Honors and Awards

  • Omega Chi Epsilon (TAMU); Tau Beta Pi
  • Member, Plug Power Scientific Advisory Board, March 2007- December 2008.
  • Research Achievement Award, College of Engineering and Computing, University of South Carolina, 2008
  • Gold Medal of Honor (First Place Paper) , Third European Polymer Electrolyte Fuel Cell Forum, 2005

Areas of Research

Latest Publications

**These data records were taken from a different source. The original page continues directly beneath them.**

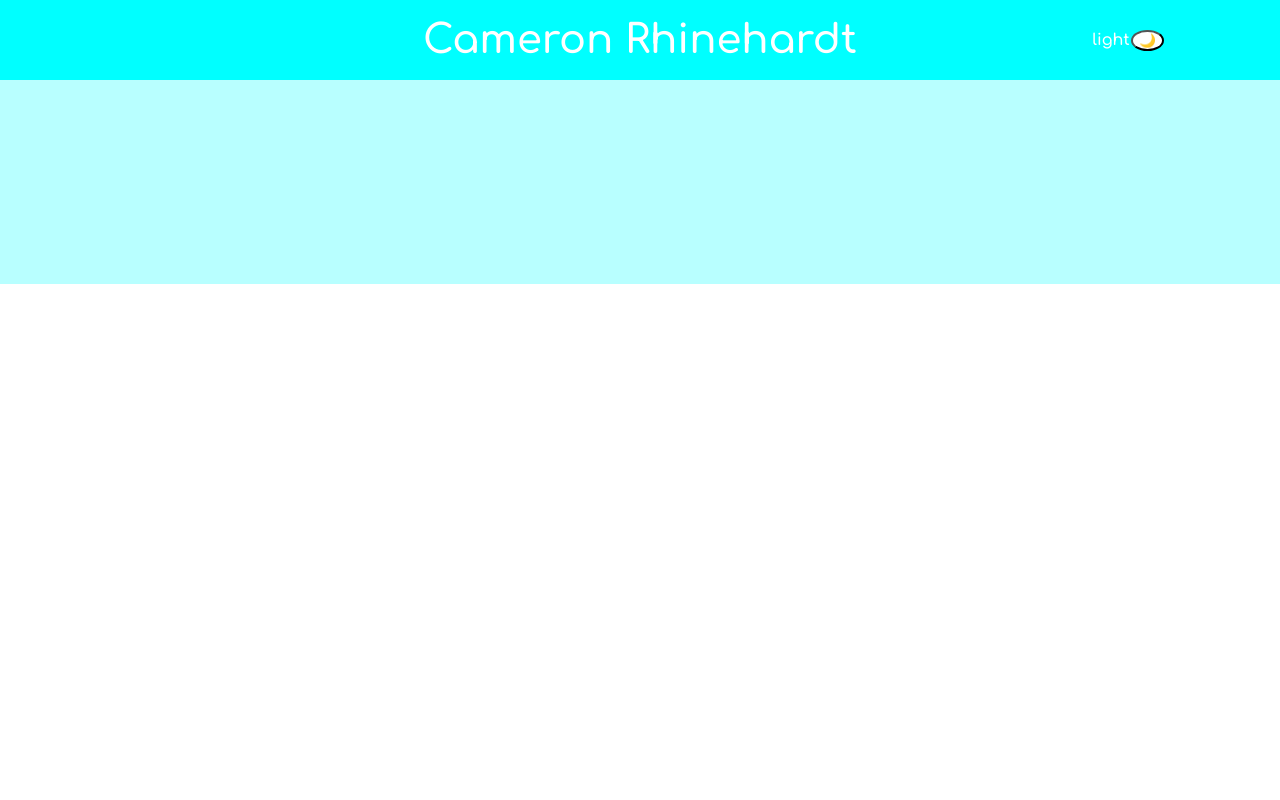
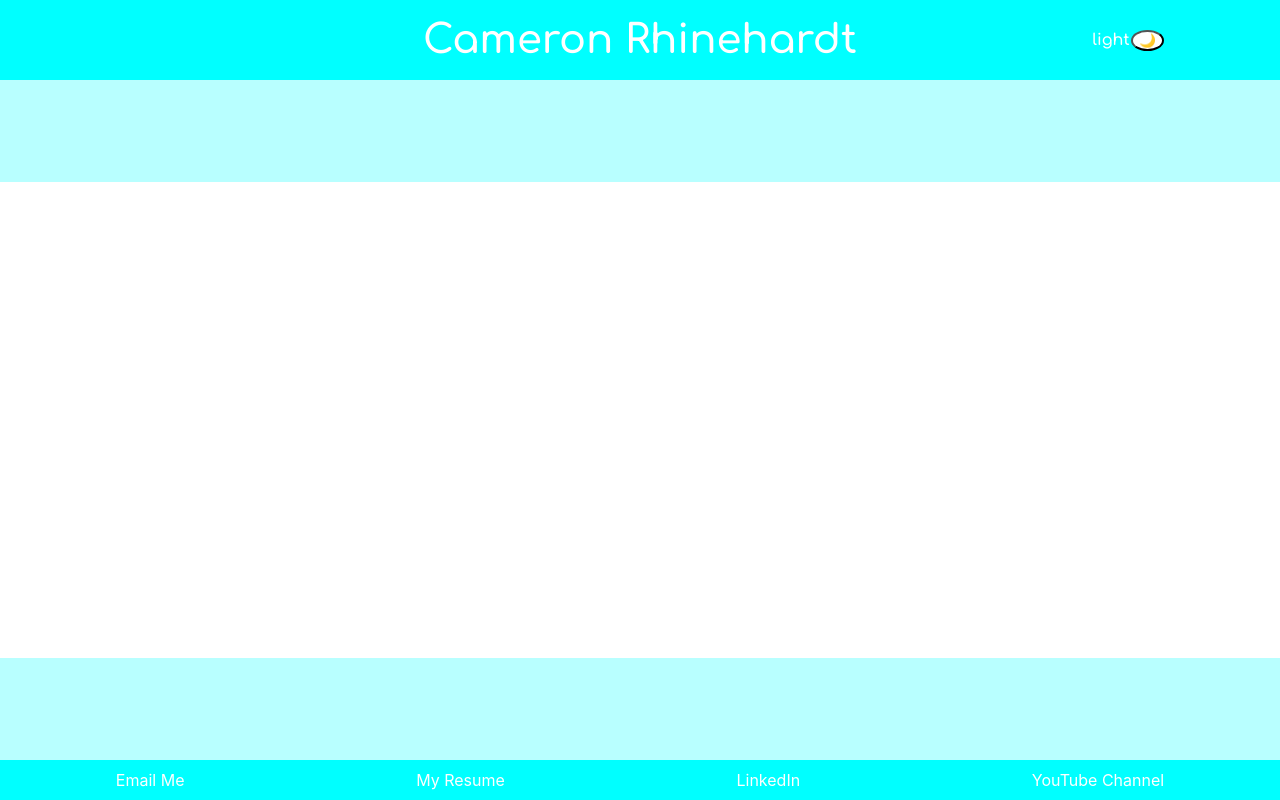
Before and after one commit to rhinehardtc/madebycameron, a React (Create React App) app in the folder madebycameron/: page / in a window 1280 px wide. Built offline with nearby package versions, Linux system fonts and the light colour scheme; a web font is replaced by a local one.

Commit message:
added footer and links

```diff
--- a/madebycameron/src/App.js
+++ b/madebycameron/src/App.js
@@ -2,6 +2,7 @@
 import Header from './Header';
 import React, {useState} from 'react';
 import ProjectsContainer from './ProjectsContainer';
+import Footer from './Footer';
 
 function App() {
   const [theme, setTheme] = useState("light");
@@ -19,8 +20,9 @@
 
   return (
     <div className="App" style={theme === "light" ? lightTheme : darkTheme}>
-      <Header theme={theme} setTheme={setTheme}/>
+      <Header theme={theme} setTheme={setTheme} />
       <ProjectsContainer />
+      <Footer theme={theme} />
     </div>
   );
 }
--- /dev/null
+++ b/madebycameron/src/Footer.js
@@ -0,0 +1,42 @@
+
+
+const Footer = (props) => {
+
+    const {theme} = props;
+
+    const linkStyle = {textDecoration: "none", color: theme === "light" ? "white" : "purple"}
+
+    return(
+        <div style={{display: "flex", flexFlow: "row", justifyContent: "space-around", alignItems: "center", backgroundColor: "cyan", color: "white", height: "5vh"}}>
+            <a
+                style={linkStyle}
+                href="mailto:rhinehardtc@gmail.com?subject=Mail from Portfolio Site"
+            >
+                Email Me
+            </a>
+
+            <a
+                style={linkStyle}
+                href="https://docs.google.com/document/d/1Nuum23WngSprmZQg_A7RymLlKo01u0pGR1NMw6TqcrY/edit?usp=sharing"
+            >
+                My Resume
+            </a>
+
+            <a
+                style={linkStyle}
+                href="https://www.linkedin.com/in/cameron-rhinehardt-0358a0161/"
+            >
+                LinkedIn
+            </a>
+
+            <a
+                style={linkStyle}
+                href="https://www.youtube.com/channel/UCjvhU_Gzr-YF5b2azyQpCww"
+            >
+                YouTube Channel
+            </a>
+        </div>
+    )
+}
+
+export default Footer;
--- a/madebycameron/src/ProjectsContainer.js
+++ b/madebycameron/src/ProjectsContainer.js
@@ -1,10 +1,10 @@
 
 const ProjectsContainer = (props) => {
 
-    const maskStyle = {backgroundColor: "#00ffff47", width: "100%",height: "15%"};
+    const maskStyle = {backgroundColor: "#00ffff47", width: "100%", height: "15%", backdropFilter: "blur(4px)"};
 
     return(
-        <div style={{display: "flex", flexFlow: "column",width: "100%", height: "85vh"}}>
+        <div style={{display: "flex", flexFlow: "column", justifyContent: "space-between", width: "100%", height: "85vh"}}>
             <div style={maskStyle}></div>
             <div style={maskStyle}></div>
         </div>
```
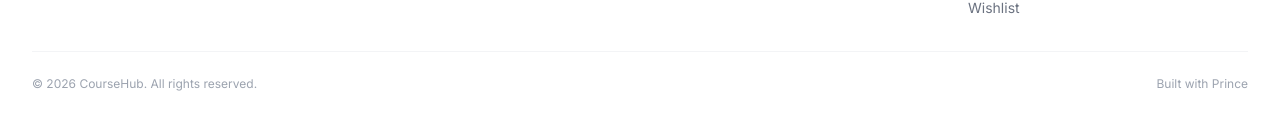
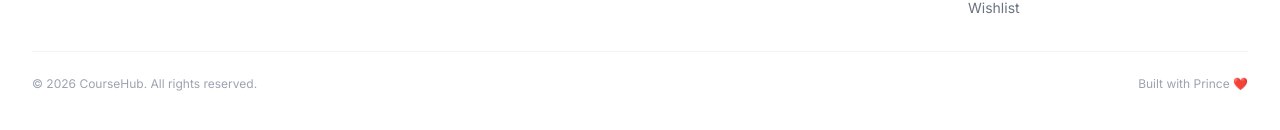
Before and after one commit to princebhandarii/CourseHub, a React (Vite) app in the folder frontend/: page / in a window 1280 px wide. Shown: the part 2509-2639 px from the top of the page. Built offline with nearby package versions, Linux system fonts and the light colour scheme; no server answers.

Commit message:
Add heart emoji to footer copyright message

```diff
--- a/frontend/src/components/common/Footer.jsx
+++ b/frontend/src/components/common/Footer.jsx
@@ -44,7 +44,7 @@ export default function Footer() {
         </div>
         <div className="border-t border-gray-100 dark:border-gray-800 pt-6 flex flex-col sm:flex-row items-center justify-between gap-3">
           <p className="text-xs text-gray-400">© {new Date().getFullYear()} CourseHub. All rights reserved.</p>
-          <p className="text-xs text-gray-400">Built with Prince</p>
+          <p className="text-xs text-gray-400">Built with Prince ❤️</p>
         </div>
       </div>
     </footer>
```
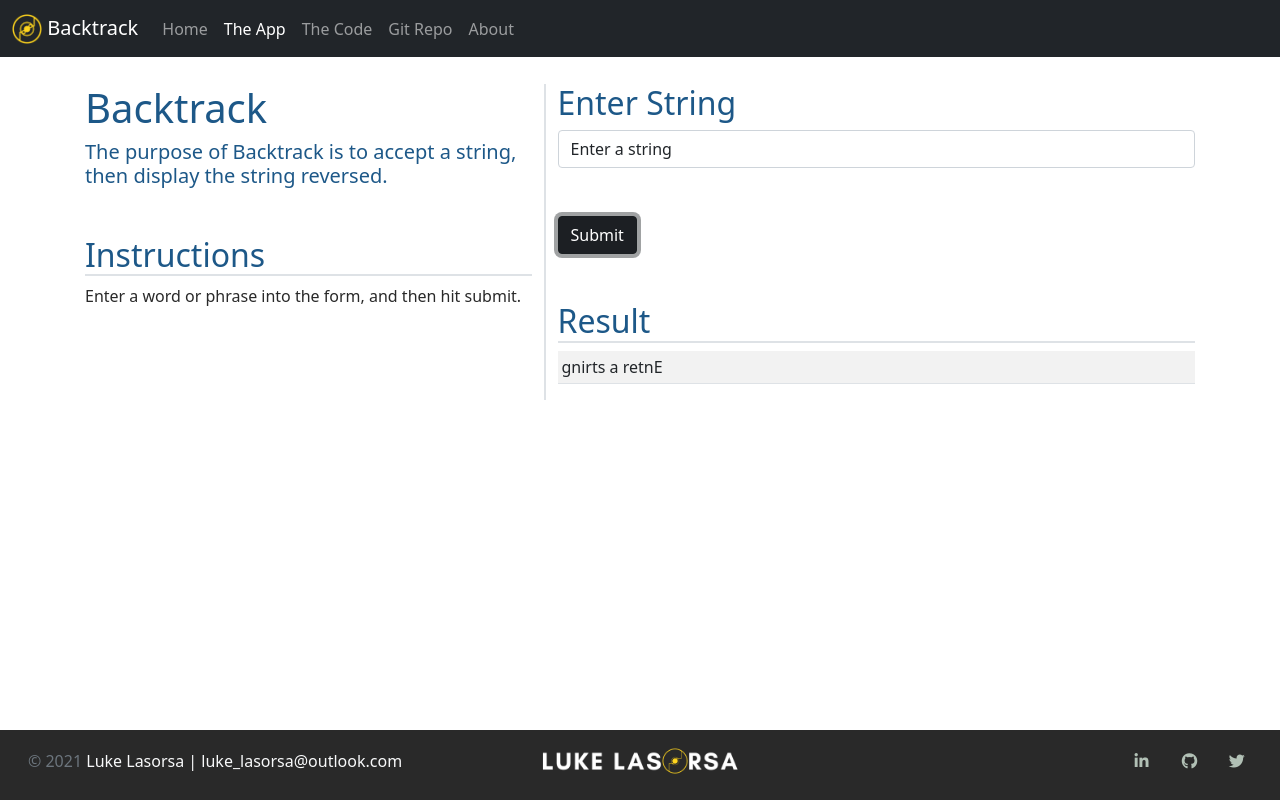
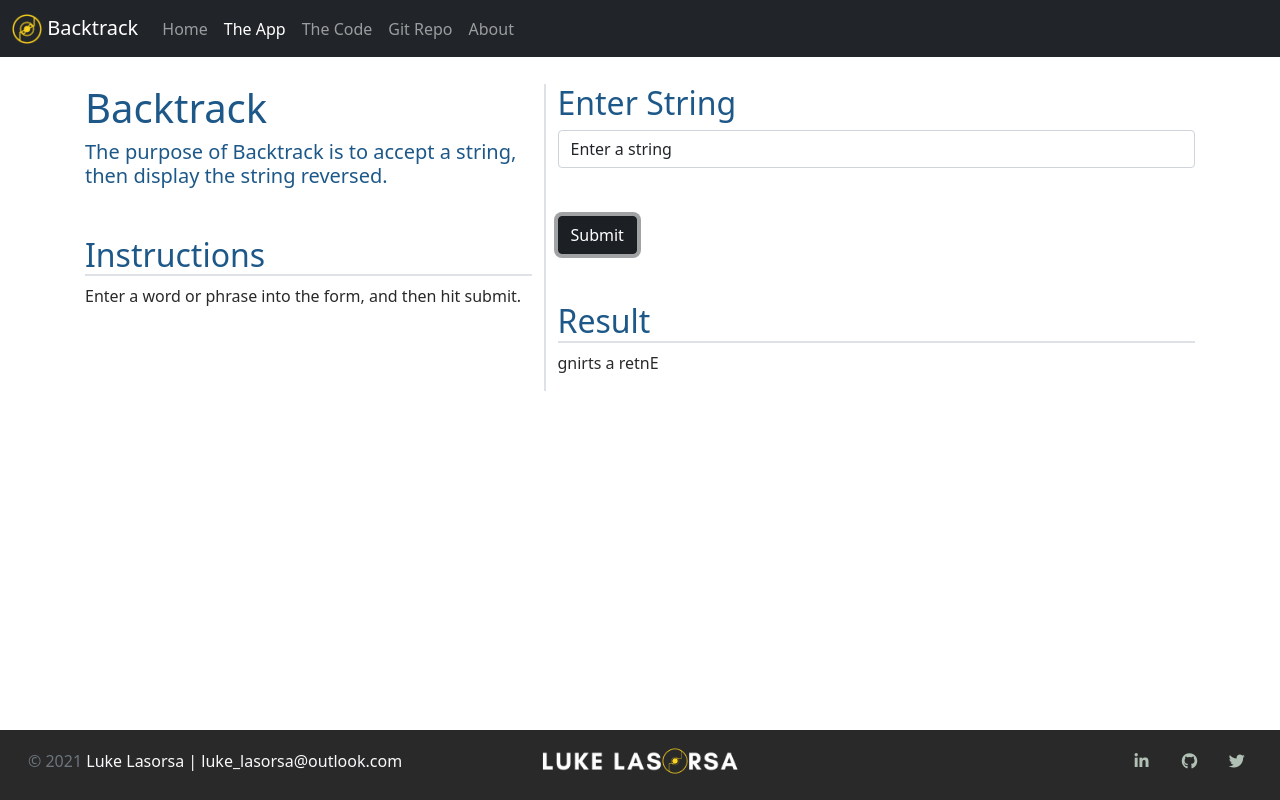
Before and after one commit to luke-las/Backtrack, a plain HTML site: page app.html in a window 1280 px wide. Both pictures are taken after a click on the button "Submit". Drawn offline with nearby package versions, Linux system fonts and the light colour scheme.

Commit message:
formatting on app page

```diff
--- a/JS/site.js
+++ b/JS/site.js
@@ -16,6 +16,6 @@ function reverseString(startValue){
 //display the reversed string on the page
 function displayString(stringReversed){
 
-    let templateRows = `<tr><td>${stringReversed}</tr></td>`
+    let templateRows = `<p>${stringReversed}</p>`
     document.getElementById("results").innerHTML = templateRows;
 }
--- a/app.html
+++ b/app.html
@@ -68,13 +68,10 @@
                         </div>
                     </form>
                     <h2 class="mt-5 border-bottom border-2">Result</h2>
-                    <div class="table-responsive">
-                        <table class="table table-striped table-sm">
-                            <tbody id="results">
-                                <!-- results go here -->
-                            </tbody>
-                        </table>
-                    </div>
+                        <div id="results">
+                            <p><br></p>
+                            <!-- results go here -->
+                        </div>
                 </div>
             </div>
         </div>
```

  • “A Scaling Method for Correlating Ex Situ and In Situ Measurements in PEM Fuel Cells and Electrolyzers,” Hyun-Seok Cho, Won-Chul Cho, J.W. Van Zee, and Chang-Hee Kim, Electrochem. Soc165(10), F883-F890 (2018).
  • “Copolymerization of transition metal salen complexes and conversion into metal nanoparticles supported on hierarchically porous carbon monoliths: a one pot synthesis ,” Trupti V Kotbagi, Kevin H.Shaughnessy, Christian LeDoux, Hyun-Seok Cho, , Tay-Agbozo, S, Sefadzi, J.W. Van Zee, M.G. Bakker, Sol-Gel Science And Technology84(2)  258-273 (2017).
  • “Dimensionless Analysis for Predicting Fe-Ni-Cr Alloy Corrosion in Molten Salt Systems for Concentrated Solar Power Systems, Hyun-Seok Cho, J. W. Van Zee, Sirivatch Shimpalee, B.A. Tavakoli, J.W. Weidner,  L. Garcia-Diaz, M.J. Martinez-Rodriguez, L. Olson, J. Gray, Corrosion 72(6), 742-760 (2016).
  • “Current Distribution Mapping for PEMFCs,” V. Liavivat, S. Shimpalee, J.W. Van Zee, H. Xu, and C.K. Mittelsteadt,” Electrochimica Acta , 174, 1253-1260 (2015).
  • “The Contamination Behavior of System Derived Organic Model Compounds on PEMFC Based upon Functional Groups,”Hyun-Seok Cho, Mayukhee Das, Md. S. Opu, M. Ohashi, and  W. Van Zee, J. Electrochem. Soc162(9) F1056-F1067, 2015.